1. PotassiumThe dying edges of the leaves curl and sudden yellowing of the leaves.Immediately apply potash fertilizers to the soil under the plants.
2. ZincOld leaves are curling and become brittle.Zinc sulfate.
3. CopperYoung leaves that curl up fast and become covered with yellow spots.Copper sulfate or lowering soil pH with ammonium sulfate.
4. MolybdenumYoung cabbage leaves curl inward at the edge in the form of a spoon.Limit the soil acidity using lime.
5. BoronLeaves start to curl and become whiter in color.Add boron fertilizer (boric acid).
6. CalciumWhitening and curling downwards on young leaves.Add calcium nitrate or calcium chloride.

How to Prevent Cabbage Leaves from Curling

In order to prevent curling leaves on cabbage, follow this steps:

  1. Inspect the cabbage leaves regularly to detect infestations of pests like aphids and whiteflies.
  2. Make sure to water cabbage leaves 1-2 times per week.
  3. In the summer, increase the water frequency at 1 time per day.
  4. Fertilize the soil 3 times per season with top dressing to prevent nutrient deficiency.
  5. Apply pests treatment preventively in spring and summer.
How to treat curling leaves?

Wrinkled leaves can be the first external symptom of dryness and, in this case, the solution is simple, you will have to increase the frequency of watering.

When the leaves of a cabbage curl downwards?

When it lacks water, the plant looks a bit droopy, the leaves point downwards. This is a sign that you need water. When you water your cabbage, a process called transpiration occurs, in which the water that comes out of the leaves through pores called stomata evaporates it.

Andreea Tapu

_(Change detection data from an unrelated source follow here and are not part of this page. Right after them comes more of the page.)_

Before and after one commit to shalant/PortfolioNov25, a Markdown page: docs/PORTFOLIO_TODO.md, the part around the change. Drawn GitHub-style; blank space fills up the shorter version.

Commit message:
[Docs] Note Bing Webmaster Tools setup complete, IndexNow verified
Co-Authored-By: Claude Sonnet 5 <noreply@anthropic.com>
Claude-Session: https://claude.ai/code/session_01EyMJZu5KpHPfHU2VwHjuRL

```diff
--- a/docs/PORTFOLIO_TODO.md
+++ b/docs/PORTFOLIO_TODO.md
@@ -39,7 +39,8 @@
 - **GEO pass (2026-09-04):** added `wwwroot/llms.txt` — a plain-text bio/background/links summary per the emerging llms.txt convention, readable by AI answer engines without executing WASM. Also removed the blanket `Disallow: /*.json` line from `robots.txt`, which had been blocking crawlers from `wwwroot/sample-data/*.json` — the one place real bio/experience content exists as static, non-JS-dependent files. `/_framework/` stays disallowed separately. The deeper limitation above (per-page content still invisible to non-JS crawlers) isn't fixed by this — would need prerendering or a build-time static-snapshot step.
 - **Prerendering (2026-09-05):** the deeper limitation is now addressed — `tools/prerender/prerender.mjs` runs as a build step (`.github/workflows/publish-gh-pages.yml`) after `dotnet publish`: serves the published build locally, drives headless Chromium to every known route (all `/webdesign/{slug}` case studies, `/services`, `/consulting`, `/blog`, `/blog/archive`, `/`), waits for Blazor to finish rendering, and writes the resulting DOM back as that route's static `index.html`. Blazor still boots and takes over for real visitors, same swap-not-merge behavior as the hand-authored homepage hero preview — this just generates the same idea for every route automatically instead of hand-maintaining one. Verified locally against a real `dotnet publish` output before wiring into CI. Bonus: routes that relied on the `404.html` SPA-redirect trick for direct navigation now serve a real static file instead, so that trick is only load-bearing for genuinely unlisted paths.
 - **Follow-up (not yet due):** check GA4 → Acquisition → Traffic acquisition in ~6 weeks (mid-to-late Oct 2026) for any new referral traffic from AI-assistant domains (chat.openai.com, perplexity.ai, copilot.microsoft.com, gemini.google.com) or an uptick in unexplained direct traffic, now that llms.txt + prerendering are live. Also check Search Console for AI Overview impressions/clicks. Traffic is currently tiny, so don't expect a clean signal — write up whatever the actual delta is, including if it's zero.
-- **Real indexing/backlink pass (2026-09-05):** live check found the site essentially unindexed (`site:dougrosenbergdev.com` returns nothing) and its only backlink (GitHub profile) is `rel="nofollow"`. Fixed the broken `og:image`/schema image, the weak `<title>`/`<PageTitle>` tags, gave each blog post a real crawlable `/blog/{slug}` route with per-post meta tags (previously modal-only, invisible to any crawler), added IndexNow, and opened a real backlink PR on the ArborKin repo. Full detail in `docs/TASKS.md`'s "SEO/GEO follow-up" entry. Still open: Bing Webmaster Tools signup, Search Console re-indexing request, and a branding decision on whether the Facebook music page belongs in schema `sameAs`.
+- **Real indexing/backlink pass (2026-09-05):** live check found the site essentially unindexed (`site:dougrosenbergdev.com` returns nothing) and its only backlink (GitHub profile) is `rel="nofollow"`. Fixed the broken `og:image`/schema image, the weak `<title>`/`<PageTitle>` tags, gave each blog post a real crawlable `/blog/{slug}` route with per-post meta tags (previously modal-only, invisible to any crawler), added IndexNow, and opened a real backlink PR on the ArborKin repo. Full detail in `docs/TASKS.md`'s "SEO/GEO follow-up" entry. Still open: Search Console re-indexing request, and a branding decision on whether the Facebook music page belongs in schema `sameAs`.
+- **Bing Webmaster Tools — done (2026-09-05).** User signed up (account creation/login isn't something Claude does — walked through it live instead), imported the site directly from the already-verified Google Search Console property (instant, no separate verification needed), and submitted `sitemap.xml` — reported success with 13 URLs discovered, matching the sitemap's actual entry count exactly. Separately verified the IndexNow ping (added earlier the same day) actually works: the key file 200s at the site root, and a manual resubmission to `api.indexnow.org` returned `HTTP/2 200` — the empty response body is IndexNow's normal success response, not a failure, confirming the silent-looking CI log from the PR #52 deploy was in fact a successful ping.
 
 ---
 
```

Andreea TAPU is a passionate gardener with over 5 years of experience in cultivating a wide variety of plants and flowers in her garden. As the author and creator of, she is dedicated to sharing her knowledge and expertise with others, providing practical tips and advice to help gardeners of all levels achieve success and enjoyment in their gardening pursuits.